Welcome back! Yesterday I began an explanation of the P vs. NP problem by describing two ways to classify problems:
- P = problem is easily solved
- NP = problem is easily checked
Some problems, like sorting library books, are both P and NP. Some problems, like sudoku puzzles, are NP but not P… or so we think. As it turns out, there are a lot of problems of this second type.
Take scheduling a roster for a group of nurses. The roster has a set of constraints: you cannot do a morning shift immediately after a night shift; Nurse Bonnie doesn’t want to work weekends; Nurse Steve cannot work nights. It is the algorithm’s job to make sure that they all get what they want. We have yet to come up with an efficient way to solve this problem with a computer so that it scales with the number of nurses. (This problem, by the way, is called NSP, or Nurse Scheduling Problem.) Much of modern cryptographic security relies on solutions that are easy to check but cannot be solved quickly – because you want encryption to be easy to verify but not easy to crack. Researchers trying to cure cancer, Alzheimer’s disease, Huntington’s, and other ailments spend enormous amounts of computing time trying to understand how proteins fold. All of these problems cannot be solved easily and at scale.
So what? Many of these problems appear to fit in the same category as sudoku: we can check the answer very quickly and easily, even if we cannot find the answer easily. You can see at a glance that Nurse Bonnie is scheduled for a morning, afternoon, and evening shift, for example. Going back to our P and NP terminology: they are NP (easily checked) but not P (easily solved).
Or so we assume. There’s a big pile of NP but not P problems… but sometimes, just sometimes, we find that one of the problems doesn’t belong in this pile. Someone will discover an algorithm that can solve the problem quickly, making it both P and NP. This algorithmic shortcut makes the insurmountable problem solvable.
Mathematicians and computer scientists have had a few successes syncing up P and NP problems in this fashion. It is possible that algorithmic shortcuts exist for all such NP problems… and we just haven’t found them yet. Maybe every problem that is easy checked is also easily solved. Maybe P and NP are the same thing.
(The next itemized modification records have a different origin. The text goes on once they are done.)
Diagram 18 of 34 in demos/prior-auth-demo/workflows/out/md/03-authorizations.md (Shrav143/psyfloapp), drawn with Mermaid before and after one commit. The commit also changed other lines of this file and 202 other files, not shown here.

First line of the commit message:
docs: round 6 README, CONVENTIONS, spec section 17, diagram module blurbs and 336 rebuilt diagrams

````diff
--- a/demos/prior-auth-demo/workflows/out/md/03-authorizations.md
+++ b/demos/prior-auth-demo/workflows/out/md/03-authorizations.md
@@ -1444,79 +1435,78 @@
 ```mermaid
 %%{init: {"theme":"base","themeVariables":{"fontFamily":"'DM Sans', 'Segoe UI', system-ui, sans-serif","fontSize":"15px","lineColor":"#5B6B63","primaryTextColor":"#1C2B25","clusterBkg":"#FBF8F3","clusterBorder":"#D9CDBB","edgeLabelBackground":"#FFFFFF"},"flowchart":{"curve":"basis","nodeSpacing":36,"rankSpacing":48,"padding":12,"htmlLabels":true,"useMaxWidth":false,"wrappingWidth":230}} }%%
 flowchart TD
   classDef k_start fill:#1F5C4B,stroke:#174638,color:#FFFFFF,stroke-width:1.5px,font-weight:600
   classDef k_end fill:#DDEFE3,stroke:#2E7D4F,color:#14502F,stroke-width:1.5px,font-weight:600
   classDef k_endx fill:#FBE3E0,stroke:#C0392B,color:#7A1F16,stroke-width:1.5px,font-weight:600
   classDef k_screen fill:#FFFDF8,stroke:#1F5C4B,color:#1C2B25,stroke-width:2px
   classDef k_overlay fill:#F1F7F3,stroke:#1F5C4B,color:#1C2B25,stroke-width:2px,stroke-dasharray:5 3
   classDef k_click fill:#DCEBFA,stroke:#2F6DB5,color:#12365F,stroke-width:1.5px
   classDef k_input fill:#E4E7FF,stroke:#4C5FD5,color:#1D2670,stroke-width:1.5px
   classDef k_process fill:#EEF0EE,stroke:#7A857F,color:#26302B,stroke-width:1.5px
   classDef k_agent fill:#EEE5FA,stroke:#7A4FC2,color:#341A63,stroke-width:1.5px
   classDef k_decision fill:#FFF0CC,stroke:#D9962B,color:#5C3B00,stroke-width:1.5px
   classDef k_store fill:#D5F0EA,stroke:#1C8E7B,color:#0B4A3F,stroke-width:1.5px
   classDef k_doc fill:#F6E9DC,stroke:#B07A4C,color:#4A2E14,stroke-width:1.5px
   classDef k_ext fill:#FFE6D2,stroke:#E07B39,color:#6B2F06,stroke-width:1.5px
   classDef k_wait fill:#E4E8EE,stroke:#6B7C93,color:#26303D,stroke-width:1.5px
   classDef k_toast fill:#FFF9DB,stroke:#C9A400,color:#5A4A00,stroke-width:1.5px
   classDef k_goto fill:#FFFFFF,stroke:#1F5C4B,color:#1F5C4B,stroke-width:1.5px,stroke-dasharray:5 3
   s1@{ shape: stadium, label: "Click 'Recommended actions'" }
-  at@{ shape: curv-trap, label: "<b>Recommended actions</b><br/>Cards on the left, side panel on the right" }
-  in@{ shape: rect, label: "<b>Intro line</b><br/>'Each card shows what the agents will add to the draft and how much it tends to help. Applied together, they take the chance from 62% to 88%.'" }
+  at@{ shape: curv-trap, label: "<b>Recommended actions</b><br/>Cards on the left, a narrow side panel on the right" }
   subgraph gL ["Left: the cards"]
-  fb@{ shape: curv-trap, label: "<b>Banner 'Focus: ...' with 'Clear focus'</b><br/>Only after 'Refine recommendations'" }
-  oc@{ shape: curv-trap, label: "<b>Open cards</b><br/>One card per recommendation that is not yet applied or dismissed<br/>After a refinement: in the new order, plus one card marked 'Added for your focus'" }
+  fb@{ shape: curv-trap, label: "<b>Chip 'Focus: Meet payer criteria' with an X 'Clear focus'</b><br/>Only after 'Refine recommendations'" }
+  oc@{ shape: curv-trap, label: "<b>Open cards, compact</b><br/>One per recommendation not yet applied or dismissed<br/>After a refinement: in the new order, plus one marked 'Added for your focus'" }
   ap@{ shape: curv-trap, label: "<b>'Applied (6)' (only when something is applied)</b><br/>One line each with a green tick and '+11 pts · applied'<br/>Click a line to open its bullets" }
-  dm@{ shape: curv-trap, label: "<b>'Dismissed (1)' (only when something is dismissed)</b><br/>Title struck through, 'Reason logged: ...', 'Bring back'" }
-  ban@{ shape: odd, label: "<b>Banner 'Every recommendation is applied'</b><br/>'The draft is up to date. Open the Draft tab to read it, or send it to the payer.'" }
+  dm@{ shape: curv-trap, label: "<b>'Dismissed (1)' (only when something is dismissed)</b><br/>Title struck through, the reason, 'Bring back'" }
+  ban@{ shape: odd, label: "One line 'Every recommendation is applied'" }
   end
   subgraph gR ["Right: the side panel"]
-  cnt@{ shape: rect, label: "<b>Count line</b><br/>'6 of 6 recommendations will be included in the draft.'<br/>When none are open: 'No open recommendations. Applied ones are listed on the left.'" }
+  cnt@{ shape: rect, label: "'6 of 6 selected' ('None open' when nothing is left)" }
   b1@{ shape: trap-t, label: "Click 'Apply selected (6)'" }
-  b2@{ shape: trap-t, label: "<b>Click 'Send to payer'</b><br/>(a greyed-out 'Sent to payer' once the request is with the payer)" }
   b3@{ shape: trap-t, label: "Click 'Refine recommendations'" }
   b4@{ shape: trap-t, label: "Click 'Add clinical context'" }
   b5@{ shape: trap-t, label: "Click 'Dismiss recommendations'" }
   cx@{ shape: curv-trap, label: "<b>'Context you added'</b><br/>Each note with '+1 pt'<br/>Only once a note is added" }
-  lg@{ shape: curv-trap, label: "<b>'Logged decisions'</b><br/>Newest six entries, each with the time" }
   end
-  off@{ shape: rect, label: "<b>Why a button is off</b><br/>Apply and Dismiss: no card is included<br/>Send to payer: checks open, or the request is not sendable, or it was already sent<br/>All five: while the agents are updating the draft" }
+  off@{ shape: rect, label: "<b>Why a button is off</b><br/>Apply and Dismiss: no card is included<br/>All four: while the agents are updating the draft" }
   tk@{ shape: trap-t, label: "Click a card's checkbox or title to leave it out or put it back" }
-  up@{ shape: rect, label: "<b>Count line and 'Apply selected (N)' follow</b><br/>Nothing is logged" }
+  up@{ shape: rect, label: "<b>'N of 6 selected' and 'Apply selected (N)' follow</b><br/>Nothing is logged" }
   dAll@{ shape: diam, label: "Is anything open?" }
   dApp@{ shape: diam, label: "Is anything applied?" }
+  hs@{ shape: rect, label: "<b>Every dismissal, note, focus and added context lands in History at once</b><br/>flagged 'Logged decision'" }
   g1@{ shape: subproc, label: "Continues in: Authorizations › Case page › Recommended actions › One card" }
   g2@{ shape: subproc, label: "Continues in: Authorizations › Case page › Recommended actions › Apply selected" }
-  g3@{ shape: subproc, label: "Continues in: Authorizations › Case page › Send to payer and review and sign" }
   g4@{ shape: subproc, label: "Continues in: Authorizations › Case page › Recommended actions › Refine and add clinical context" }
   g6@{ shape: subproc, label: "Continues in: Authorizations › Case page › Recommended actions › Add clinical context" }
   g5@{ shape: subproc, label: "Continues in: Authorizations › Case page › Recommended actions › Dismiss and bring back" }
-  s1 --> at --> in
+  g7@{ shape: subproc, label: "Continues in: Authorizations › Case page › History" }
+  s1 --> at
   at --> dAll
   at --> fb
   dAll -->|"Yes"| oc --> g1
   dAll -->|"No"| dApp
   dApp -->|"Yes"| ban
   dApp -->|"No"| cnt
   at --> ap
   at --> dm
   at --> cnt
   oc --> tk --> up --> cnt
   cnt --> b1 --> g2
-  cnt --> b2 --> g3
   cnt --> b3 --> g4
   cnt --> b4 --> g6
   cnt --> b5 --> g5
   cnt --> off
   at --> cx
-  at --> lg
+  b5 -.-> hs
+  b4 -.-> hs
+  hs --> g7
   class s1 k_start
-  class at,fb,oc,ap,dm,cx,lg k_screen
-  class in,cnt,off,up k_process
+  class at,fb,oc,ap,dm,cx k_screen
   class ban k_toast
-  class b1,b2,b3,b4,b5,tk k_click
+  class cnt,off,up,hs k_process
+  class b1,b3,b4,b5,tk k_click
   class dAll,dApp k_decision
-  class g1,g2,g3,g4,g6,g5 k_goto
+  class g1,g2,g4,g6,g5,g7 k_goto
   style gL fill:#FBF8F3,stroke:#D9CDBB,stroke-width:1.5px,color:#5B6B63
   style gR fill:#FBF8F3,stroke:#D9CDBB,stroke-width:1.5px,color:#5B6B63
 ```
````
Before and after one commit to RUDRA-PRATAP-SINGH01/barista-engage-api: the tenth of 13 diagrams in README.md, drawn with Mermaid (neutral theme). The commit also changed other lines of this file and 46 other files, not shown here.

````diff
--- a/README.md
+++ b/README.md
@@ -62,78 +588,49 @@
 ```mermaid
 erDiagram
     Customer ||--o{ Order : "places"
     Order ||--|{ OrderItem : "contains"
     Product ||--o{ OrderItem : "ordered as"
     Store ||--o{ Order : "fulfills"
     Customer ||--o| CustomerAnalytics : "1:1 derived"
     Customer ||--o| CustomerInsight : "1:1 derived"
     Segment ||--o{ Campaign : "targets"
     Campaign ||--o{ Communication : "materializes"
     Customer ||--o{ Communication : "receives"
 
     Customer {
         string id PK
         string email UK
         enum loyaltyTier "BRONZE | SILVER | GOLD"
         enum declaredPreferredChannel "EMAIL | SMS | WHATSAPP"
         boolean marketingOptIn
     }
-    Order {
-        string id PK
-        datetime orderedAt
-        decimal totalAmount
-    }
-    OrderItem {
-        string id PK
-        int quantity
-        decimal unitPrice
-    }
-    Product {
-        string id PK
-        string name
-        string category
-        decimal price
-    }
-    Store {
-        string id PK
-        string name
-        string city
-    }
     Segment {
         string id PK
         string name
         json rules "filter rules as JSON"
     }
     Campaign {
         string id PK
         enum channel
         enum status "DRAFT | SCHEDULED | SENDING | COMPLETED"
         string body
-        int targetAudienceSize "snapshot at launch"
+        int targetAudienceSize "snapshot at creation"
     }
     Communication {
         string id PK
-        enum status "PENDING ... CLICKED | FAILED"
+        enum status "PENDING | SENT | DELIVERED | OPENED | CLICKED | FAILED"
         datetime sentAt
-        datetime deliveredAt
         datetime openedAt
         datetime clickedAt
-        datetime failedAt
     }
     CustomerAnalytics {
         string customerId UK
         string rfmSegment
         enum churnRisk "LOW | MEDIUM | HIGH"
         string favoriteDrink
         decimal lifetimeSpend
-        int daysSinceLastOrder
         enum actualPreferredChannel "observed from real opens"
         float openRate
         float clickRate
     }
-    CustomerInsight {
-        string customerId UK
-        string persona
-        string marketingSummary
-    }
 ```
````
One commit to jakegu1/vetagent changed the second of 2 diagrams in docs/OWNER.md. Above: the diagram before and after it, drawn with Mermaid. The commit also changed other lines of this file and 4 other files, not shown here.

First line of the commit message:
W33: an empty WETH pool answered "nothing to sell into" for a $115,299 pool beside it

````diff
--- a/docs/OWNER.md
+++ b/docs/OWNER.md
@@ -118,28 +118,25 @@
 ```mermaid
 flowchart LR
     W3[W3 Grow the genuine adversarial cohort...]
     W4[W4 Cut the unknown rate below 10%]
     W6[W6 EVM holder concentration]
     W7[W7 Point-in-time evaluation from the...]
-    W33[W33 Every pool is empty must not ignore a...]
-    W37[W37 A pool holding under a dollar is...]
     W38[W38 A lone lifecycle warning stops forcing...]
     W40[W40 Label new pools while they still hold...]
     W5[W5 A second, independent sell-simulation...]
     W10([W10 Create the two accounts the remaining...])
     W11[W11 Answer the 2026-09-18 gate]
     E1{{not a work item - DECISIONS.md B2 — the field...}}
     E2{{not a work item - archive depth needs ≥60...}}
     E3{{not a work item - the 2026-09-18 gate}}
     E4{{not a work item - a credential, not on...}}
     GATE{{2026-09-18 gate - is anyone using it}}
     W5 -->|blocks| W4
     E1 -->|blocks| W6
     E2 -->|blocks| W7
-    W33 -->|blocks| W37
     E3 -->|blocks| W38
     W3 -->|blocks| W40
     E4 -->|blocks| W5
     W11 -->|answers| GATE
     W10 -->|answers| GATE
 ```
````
Here’s where it gets tricky. (“Just now?!?” I hear you ask. Sorry.) A whole host of these problems are linked together. The technical term for them is “NP-complete.” For these problems, if you found an algorithmic solution for one of them you would automatically solve all of them. We would suddenly have efficient solutions to dozens of unanswered problems in mathematics and computer science – problems like the Travelling Salesperson problem, which has plagued us for more than a century. It would be a golden bullet.
Most researchers believe that P and NP are not the same thing, and that we’ll never find efficient solutions for these tough questions. Until we prove otherwise, though, it’s always possible – and the proof continues to elude us. The P vs. NP problem is so important that the Clay Mathematics Institute will give you a million dollars if you prove it. And now that you know what it is, you can give that a try.
(End note: NP and NP-complete problems are not the most complex possible; they’re just the ones that are complex to solve but easy to verify. There’s a whole branch of problems that are complex to solve but also complex to check. These are called NP-hard. If you want to explore all of the other categories of problem I strongly recommend the YouTube video below.)